The hotel’s official restaurant is Cleaver East (run by Oliver Dunne), though Tomahawk and Roberta’s are still on the go. The space is a beaut, with tall, industrial windows peppered with cleavers, a high ceiling with wood beams and a cool bar in the middle. It’s where an a la carte breakfast is served, but the bigger deal is the bottomless brunch at weekends (served from 11am to 4pm) — think dishes like fried chicken and waffles alongside a generous free pour of bellinis and mimosas (€45).
Downstairs, what was previously the Dollard & Co food hall is now the Giddy Dolphin, remodelled to look like an old pub (another regular feature of Press Up hotels), but in a cavernous space. They’ve kept an outlet for Wowburger and Dollard Pizza in the mix, but otherwise the whole space is taken up by seating. To me, it feels a little forced and tourist-centric, designed to pull in the Temple Bar crowd with loud live music and not much else. 7.5/10
The bottom line
The Press Up group divides opinion, but this is where they’re at their best — taking over a beautiful and neglected building, and turning it into something stellar.
In comparison to some other four-star hotels in the city, The Clarence sits comfortably at the same par of properties like The Morgan and The Alex, but punches well above its weight when it comes to the aesthetics.
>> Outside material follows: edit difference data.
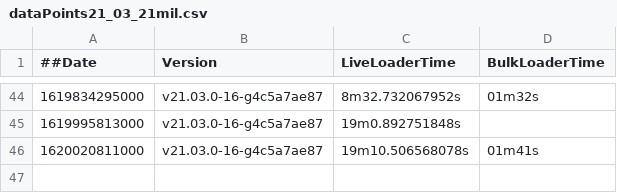
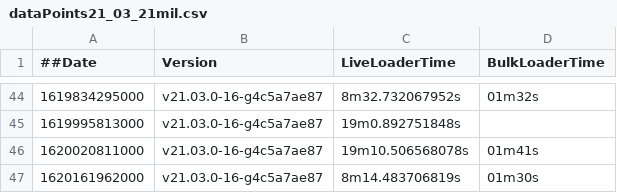
Before and after one commit to souravDgraph/Automation, a CSV file: utilities/benchmarking_charts/dataPoints21_03_21mil.csv, drawn as a sheet; only a part is shown, gaps mark what is left out; the diff names each change by its address in the sheet, - before the commit and + after, or states it on an @@ line.

Commit message:
AutoTeamCity: Adding new Run data

```diff
--- a/utilities/benchmarking_charts/dataPoints21_03_21mil.csv
+++ b/utilities/benchmarking_charts/dataPoints21_03_21mil.csv
+row 47: 1620161962000 | v21.03.0-16-g4c5a7ae87 | 8m14.483706819s | 01m30s
```
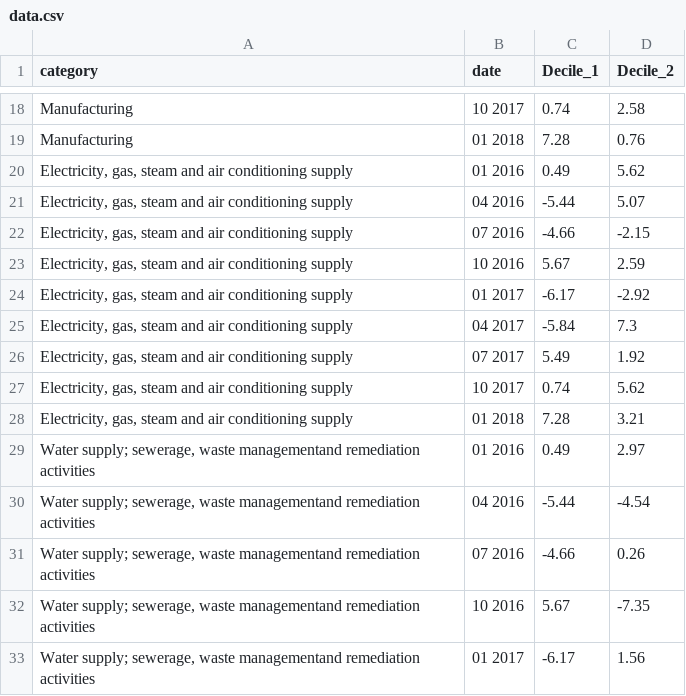
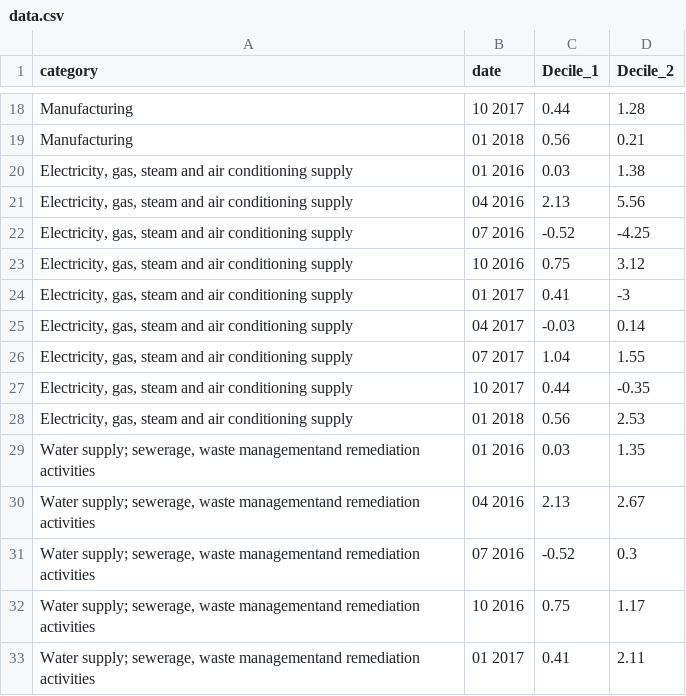
Before and after one commit to ONSvisual/spare, a CSV file: multiple_with_dummy_data/data.csv, drawn as a sheet; only a part is shown, gaps mark what is left out; the diff covers the shown part only; the diff names each change by its address in the sheet, - before the commit and + after, or states it on an @@ line.

```diff
--- a/multiple_with_dummy_data/data.csv
+++ b/multiple_with_dummy_data/data.csv
-C18 (Decile_1): 0.74
+C18 (Decile_1): 0.44
-D18 (Decile_2): 2.58
+D18 (Decile_2): 1.28
-C19 (Decile_1): 7.28
+C19 (Decile_1): 0.56
-D19 (Decile_2): 0.76
+D19 (Decile_2): 0.21
-C20 (Decile_1): 0.49
+C20 (Decile_1): 0.03
-D20 (Decile_2): 5.62
+D20 (Decile_2): 1.38
-C21 (Decile_1): -5.44
+C21 (Decile_1): 2.13
-D21 (Decile_2): 5.07
+D21 (Decile_2): 5.56
-C22 (Decile_1): -4.66
+C22 (Decile_1): -0.52
-D22 (Decile_2): -2.15
+D22 (Decile_2): -4.25
-C23 (Decile_1): 5.67
+C23 (Decile_1): 0.75
-D23 (Decile_2): 2.59
+D23 (Decile_2): 3.12
-C24 (Decile_1): -6.17
+C24 (Decile_1): 0.41
-D24 (Decile_2): -2.92
+D24 (Decile_2): -3
-C25 (Decile_1): -5.84
+C25 (Decile_1): -0.03
-D25 (Decile_2): 7.3
+D25 (Decile_2): 0.14
-C26 (Decile_1): 5.49
+C26 (Decile_1): 1.04
-D26 (Decile_2): 1.92
+D26 (Decile_2): 1.55
-C27 (Decile_1): 0.74
+C27 (Decile_1): 0.44
-D27 (Decile_2): 5.62
+D27 (Decile_2): -0.35
-C28 (Decile_1): 7.28
+C28 (Decile_1): 0.56
-D28 (Decile_2): 3.21
+D28 (Decile_2): 2.53
-C29 (Decile_1): 0.49
+C29 (Decile_1): 0.03
-D29 (Decile_2): 2.97
+D29 (Decile_2): 1.35
-C30 (Decile_1): -5.44
+C30 (Decile_1): 2.13
-D30 (Decile_2): -4.54
+D30 (Decile_2): 2.67
-C31 (Decile_1): -4.66
+C31 (Decile_1): -0.52
-D31 (Decile_2): 0.26
+D31 (Decile_2): 0.3
-C32 (Decile_1): 5.67
+C32 (Decile_1): 0.75
-D32 (Decile_2): -7.35
+D32 (Decile_2): 1.17
-C33 (Decile_1): -6.17
+C33 (Decile_1): 0.41
-D33 (Decile_2): 1.56
+D33 (Decile_2): 2.11
```
Also changed, not shown: 40 edited cells elsewhere in this file, 2 other files.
When the final rooms are finished, I think it will be up there as one of the top hotels in the city centre, striking the perfect balance between character and style.
If you’re a light sleeper, book a room overlooking the courtyard. There’s still plenty of light, but none of the street noise.
The Workman’s Club (theworkmansclub.com) is right next door, a handy spot for gigs — throw in a slice of pizza from the Dollard hatch, open until 4am from Thurs-Sun.
Just over the road you’ll find the Oxfam Bookshop (oxfamireland.org), which is a great place to pick up some cheap second-hand paperbacks.
Rooms from €150 for two, or €200 for a deluxe double. Nicola was a guest of The Clarence. theclarence.ie